    Video

    Video Mosul Refugees Talk About Life Under IS

    A top U.S. intelligence official told Congress this week that a planned Iraqi-led operation to re-take the city of Mosul from Islamic State militants is unlikely to take place this year. IS took over the city in June 2014, and for the past year and a half, Mosul residents have been held captive under its rule. VOA's Zana Omar talked to some families who managed to escape. Bronwyn Benito narrates his report.
    Video

    Video Scientists Make Progress Toward Better Diabetes Treatment, Cure

    Scientists at two of the top U.S. universities say they have made significant advances in their quest to find a more efficient treatment for diabetes and eventually a cure. According to the International Diabetes Federation, the disease affects more than 370 million people worldwide.
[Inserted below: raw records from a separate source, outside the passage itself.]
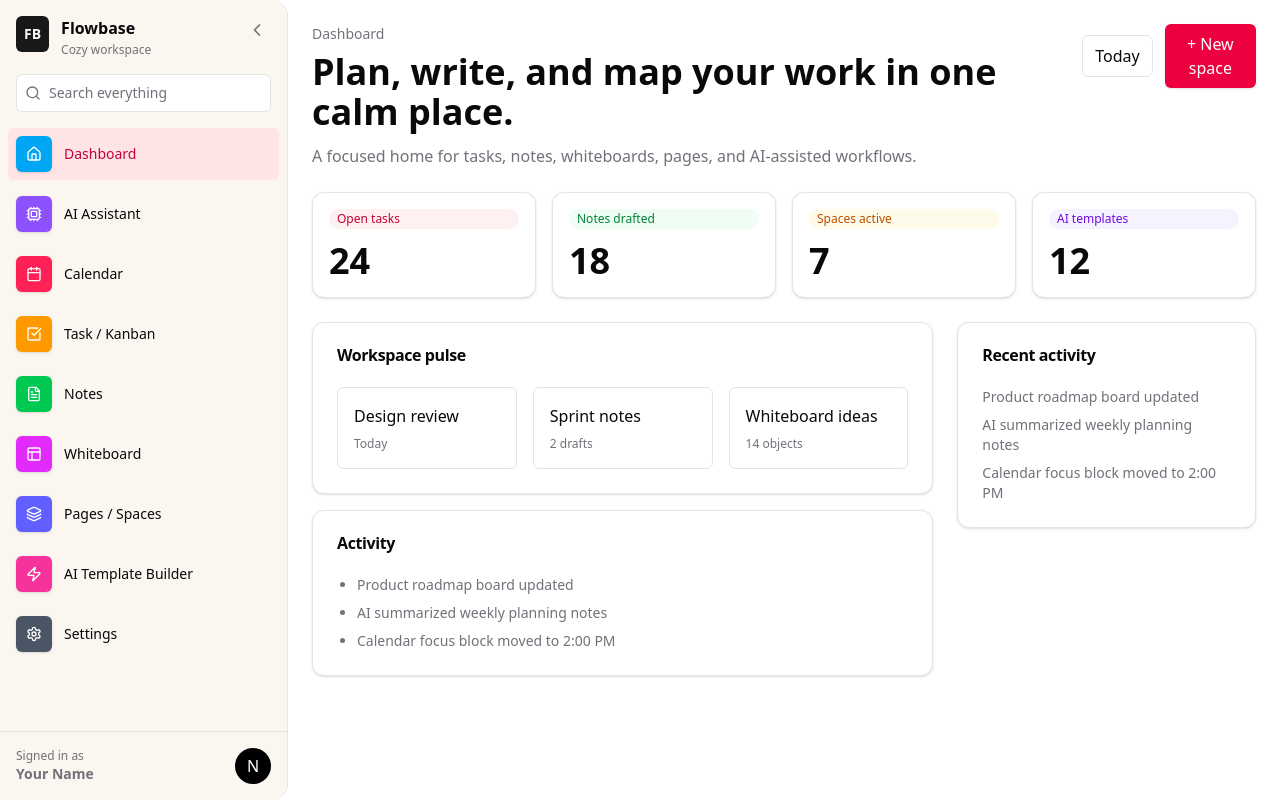
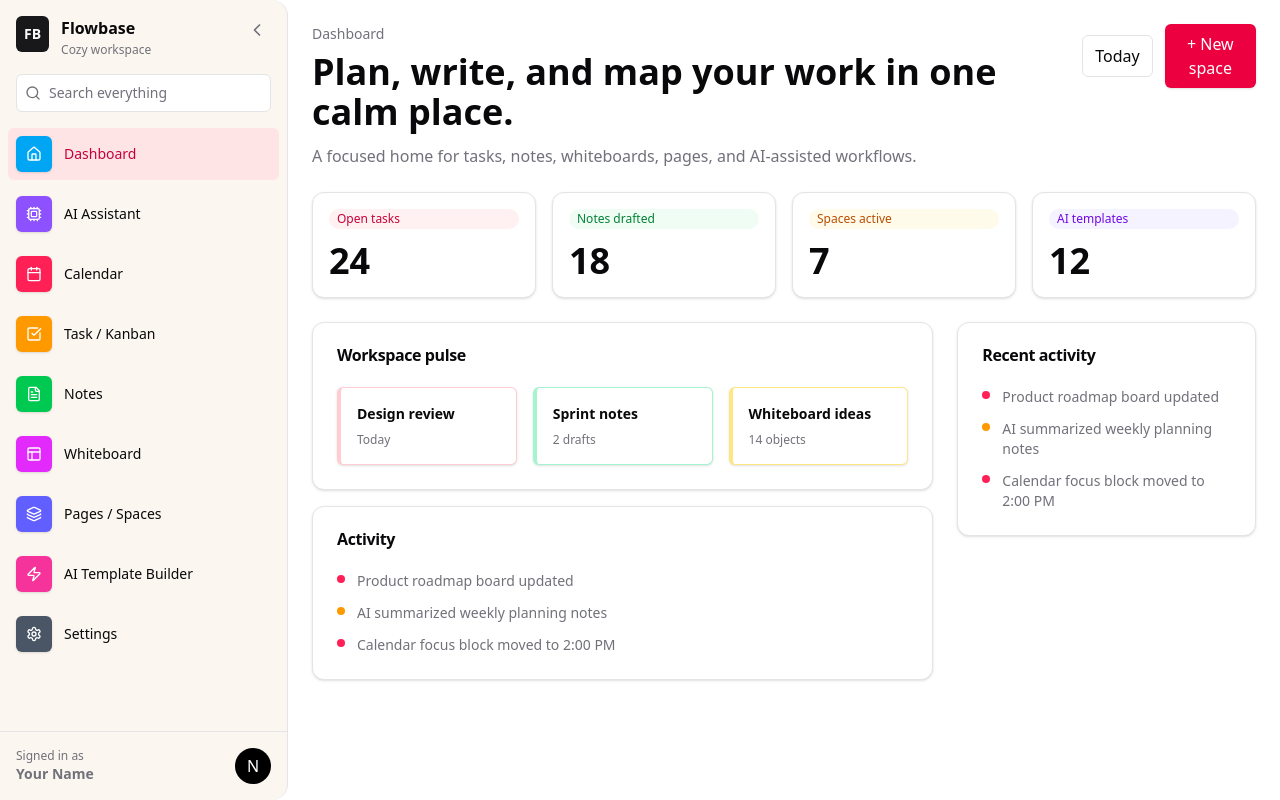
Before and after one commit to benhakim/flowbase-productivity-app, a Next.js app: page /dashboard in a window 1280 px wide. Built offline with nearby package versions, Linux system fonts and the light colour scheme; no server answers.

Commit message:
style(dashboard): pulse cards + recent activity styling

```diff
--- a/app/dashboard/page.tsx
+++ b/app/dashboard/page.tsx
@@ -31,10 +31,23 @@ export default function DashboardPage() {
               <CardTitle>Workspace pulse</CardTitle>
             </CardHeader>
             <CardContent>
-              <div className="grid grid-cols-1 sm:grid-cols-3 gap-4">
-                <div className="rounded-md border p-4">Design review<div className="text-xs text-muted-foreground mt-2">Today</div></div>
-                <div className="rounded-md border p-4">Sprint notes<div className="text-xs text-muted-foreground mt-2">2 drafts</div></div>
-                <div className="rounded-md border p-4">Whiteboard ideas<div className="text-xs text-muted-foreground mt-2">14 objects</div></div>
+              <div className="flex gap-4">
+                <div className="flex-1 grid grid-cols-1 sm:grid-cols-3 gap-4">
+                  <div className="rounded-md border bg-white p-4 shadow-sm border-l-4 border-rose-200">
+                    <div className="text-sm font-semibold">Design review</div>
+                    <div className="text-xs text-muted-foreground mt-2">Today</div>
+                  </div>
+
+                  <div className="rounded-md border bg-white p-4 shadow-sm border-l-4 border-emerald-200">
+                    <div className="text-sm font-semibold">Sprint notes</div>
+                    <div className="text-xs text-muted-foreground mt-2">2 drafts</div>
+                  </div>
+
+                  <div className="rounded-md border bg-white p-4 shadow-sm border-l-4 border-amber-200">
+                    <div className="text-sm font-semibold">Whiteboard ideas</div>
+                    <div className="text-xs text-muted-foreground mt-2">14 objects</div>
+                  </div>
+                </div>
               </div>
             </CardContent>
           </Card>
@@ -44,10 +57,19 @@ export default function DashboardPage() {
               <CardTitle>Activity</CardTitle>
             </CardHeader>
             <CardContent>
-              <ul className="list-disc pl-5 space-y-2 text-sm text-muted-foreground">
-                <li>Product roadmap board updated</li>
-                <li>AI summarized weekly planning notes</li>
-                <li>Calendar focus block moved to 2:00 PM</li>
+              <ul className="space-y-3">
+                <li className="flex items-start gap-3">
+                  <span className="flex-shrink-0 mt-1 w-2 h-2 rounded-full bg-rose-500" />
+                  <span className="text-sm text-muted-foreground">Product roadmap board updated</span>
+                </li>
+                <li className="flex items-start gap-3">
+                  <span className="flex-shrink-0 mt-1 w-2 h-2 rounded-full bg-amber-500" />
+                  <span className="text-sm text-muted-foreground">AI summarized weekly planning notes</span>
+                </li>
+                <li className="flex items-start gap-3">
+                  <span className="flex-shrink-0 mt-1 w-2 h-2 rounded-full bg-rose-500" />
+                  <span className="text-sm text-muted-foreground">Calendar focus block moved to 2:00 PM</span>
+                </li>
               </ul>
             </CardContent>
           </Card>
@@ -59,10 +81,19 @@ export default function DashboardPage() {
               <CardTitle>Recent activity</CardTitle>
             </CardHeader>
             <CardContent>
-              <ul className="space-y-2 text-sm text-muted-foreground">
-                <li>Product roadmap board updated</li>
-                <li>AI summarized weekly planning notes</li>
-                <li>Calendar focus block moved to 2:00 PM</li>
+              <ul className="space-y-3">
+                <li className="flex items-start gap-3">
+                  <span className="flex-shrink-0 mt-1 w-2 h-2 rounded-full bg-rose-500" />
+                  <span className="text-sm text-muted-foreground">Product roadmap board updated</span>
+                </li>
+                <li className="flex items-start gap-3">
+                  <span className="flex-shrink-0 mt-1 w-2 h-2 rounded-full bg-amber-500" />
+                  <span className="text-sm text-muted-foreground">AI summarized weekly planning notes</span>
+                </li>
+                <li className="flex items-start gap-3">
+                  <span className="flex-shrink-0 mt-1 w-2 h-2 rounded-full bg-rose-500" />
+                  <span className="text-sm text-muted-foreground">Calendar focus block moved to 2:00 PM</span>
+                </li>
               </ul>
             </CardContent>
           </Card>
```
VOA’s George Putic reports.
    Video

    Video NATO to Target Migrant Smugglers

    NATO has announced plans to send warships to the Aegean Sea to target migrant smugglers in the alliance's most direct intervention so far since a wave of people began trying to reach European shores.
    Video
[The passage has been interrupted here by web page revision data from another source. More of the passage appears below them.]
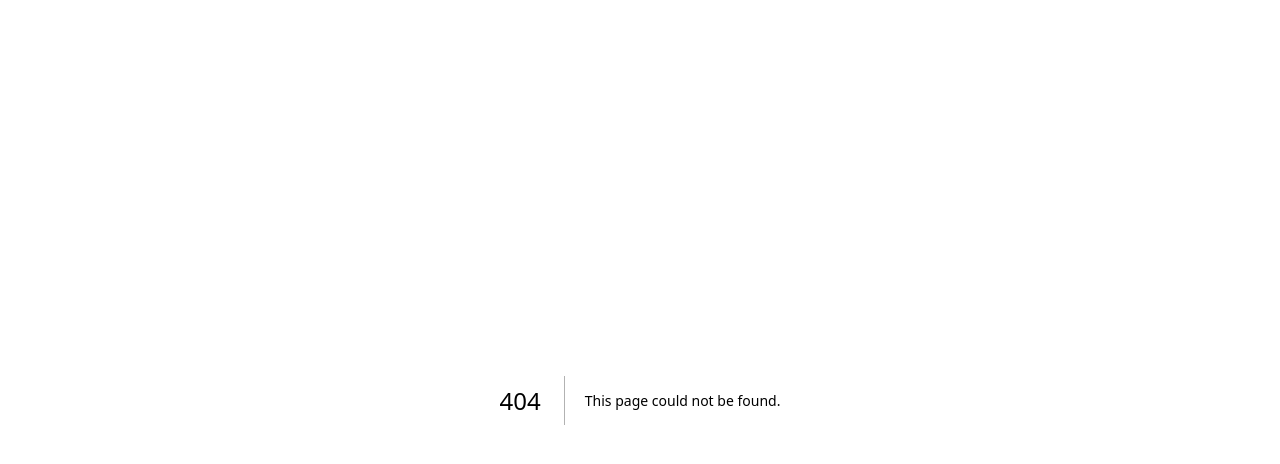
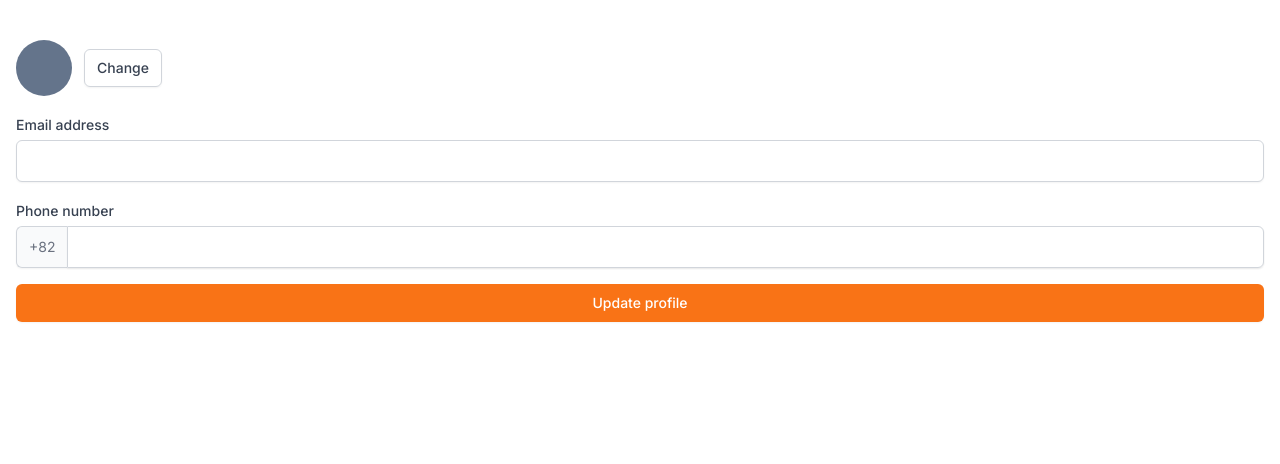
Before and after one commit to clean-teach/study-nomadcoders-carrot-market-v13, a Next.js app: page /profile/edit in a window 1280 px wide. Before the commit this address had no page. Shown: the top 464 px of the page. Built offline with nearby package versions, Linux system fonts and the light colour scheme.

Commit message:
#5.13 Edit Profile
## 목표

- 프로필 수정 페이지의 UI 를 만들어 본다.
    - 이미 만들어 놓은 form 요소를 복붙해서 사용 하고, 추후에 컴포넌트로 리팩토링 하여 본다.

```diff
--- /dev/null
+++ b/app/profile/edit/page.tsx
@@ -0,0 +1,50 @@
+import type { NextPage } from 'next';
+
+const EditProfile: NextPage = () => {
+  return (
+    <div className="space-y-4 px-4 py-10">
+      <div className="flex items-center space-x-3">
+        <div className="h-14 w-14 rounded-full bg-slate-500" />
+        <label
+          htmlFor="picture"
+          className="cursor-pointer rounded-md border border-gray-300 px-3 py-2 text-sm font-medium text-gray-700 shadow-sm focus:ring-2 focus:ring-orange-500 focus:ring-offset-2"
+        >
+          Change
+          <input id="picture" type="file" className="hidden" accept="image/*" />
+        </label>
+      </div>
+      <div className="space-y-1">
+        <label htmlFor="email" className="text-sm font-medium text-gray-700">
+          Email address
+        </label>
+        <input
+          id="email"
+          type="email"
+          className="w-full appearance-none rounded-md border border-gray-300 px-3 py-2 placeholder-gray-400 shadow-sm focus:border-orange-500 focus:outline-none focus:ring-orange-500"
+          required
+        />
+      </div>
+      <div className="space-y-1">
+        <label htmlFor="phone" className="text-sm font-medium text-gray-700">
+          Phone number
+        </label>
+        <div className="flex rounded-md shadow-sm">
+          <span className="flex select-none items-center justify-center rounded-l-md border border-r-0 border-gray-300 bg-gray-50 px-3 text-sm text-gray-500">
+            +82
+          </span>
+          <input
+            id="input"
+            type="number"
+            className="w-full appearance-none rounded-md rounded-l-none border border-gray-300 px-3 py-2 placeholder-gray-400 shadow-sm focus:border-orange-500 focus:outline-none focus:ring-orange-500"
+            required
+          />
+        </div>
+      </div>
+      <button className="mt-5 w-full rounded-md border border-transparent bg-orange-500 px-4 py-2 text-sm font-medium text-white shadow-sm hover:bg-orange-600 focus:outline-none focus:ring-2 focus:ring-orange-500 focus:ring-offset-2 ">
+        Update profile
+      </button>
+    </div>
+  );
+};
+
+export default EditProfile;
```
    Video Russia's Catholics, Orthodox Hopeful on Historic Pope-Patriarch Meeting

    Russia's Catholic minority has welcomed an historic first meeting Friday in Cuba between the Pope and the Patriarch of Russia's dominant Orthodox Church. The Orthodox Church split with Rome in 1054 and analysts say politics, both church and state, have been driving the relationship in the centuries since. VOA's Daniel Schearf reports from Moscow.
    Video

    Video Used Books Get a New Life on the Streets of Lagos
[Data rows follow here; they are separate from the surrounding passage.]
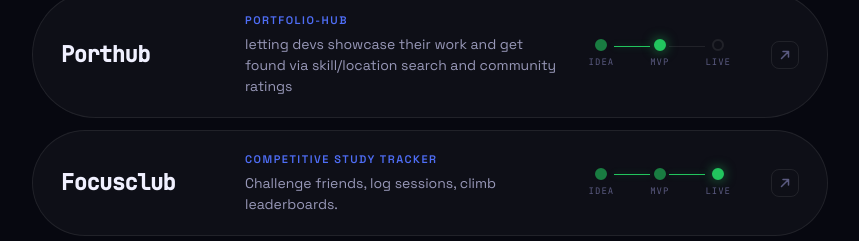
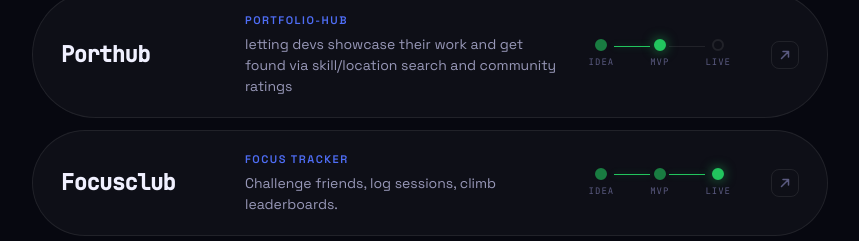
Before and after one commit to reevee07/portfolio, a Next.js app: page / in a window 1280 px wide. Shown: the part 1241-1482 px from the top of the page, without its empty margins (210-1069 px from the left). Built offline with nearby package versions, Linux system fonts and the light colour scheme; no server answers.

Commit message:
dddddddddddddd

```diff
--- a/app/page.tsx
+++ b/app/page.tsx
@@ -26,7 +26,7 @@ const PROJECTS = [
   { name: 'Byebill',     url: 'https://byebill.in',      cat: 'Revolutionary Billing for Restaurants', desc: 'Smart billing system and live coupons to boost sales value.',                                           stage: 'mvp' },
   { name: 'Markhub',     url: 'https://markhub.app',     cat: 'Unified Bookmark Manager',              desc: 'All your saved links from different apps, one calm space.',                                             stage: 'mvp' },
   { name: 'Porthub', url: '', cat: 'Portfolio-hub',              desc: ' letting devs showcase their work and get found via skill/location search and community ratings',                                    stage: 'mvp' },
-  { name: 'Focusclub',  url: 'https://study-logbook.vercel.app/',  cat: 'Competitive Study Tracker',              desc: 'Challenge friends, log sessions, climb leaderboards.',                                                  stage: 'live' },
+  { name: 'Focusclub',  url: 'https://study-logbook.vercel.app/',  cat: 'Focus Tracker',              desc: 'Challenge friends, log sessions, climb leaderboards.',                                                  stage: 'live' },
   { name: 'Li-bro',      url: '#',                       cat: 'Student Management App for Libraries',  desc: 'Gamified study tracker for libraries — log hours, compete, climb leaderboards.', stage: 'mvp' },
 ]
 
```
    Used booksellers are importing books from abroad and selling them on the streets of Africa's largest city. What‘s popular with readers may surprise you. Chris Stein reports from Lagos.
    Video

    Video After NH Primaries All Eyes on South Carolina

    After Tuesday's primary in New Hampshire, US presidential candidates swiftly turned to the next election coming up in South Carolina. The so-called “first-in-the-South” poll may help further narrow down the field of candidates. Zlatica Hoke reports.
    Video

    Video Smartphone Helps Grow Vegetables

    One day, you may be using your smartphone to grow your vegetables. A Taipei-based company has developed a farm cube — a small, enclosed ecosystem designed to grow plants indoors. The environment inside is automatically adjusted by the cube, but it can also be controlled through an app. VOA's Deborah Block has more on the gardening system.
    Video

    Video Exhibit Turns da Vinci’s Drawings Into Real Objects

    In addition to being a successful artist, Renaissance genius Leonardo da Vinci designed many practical machines, some of which are still in use today, although in different forms. But a number of his projects were never realized — until today. VOA’s George Putic reports.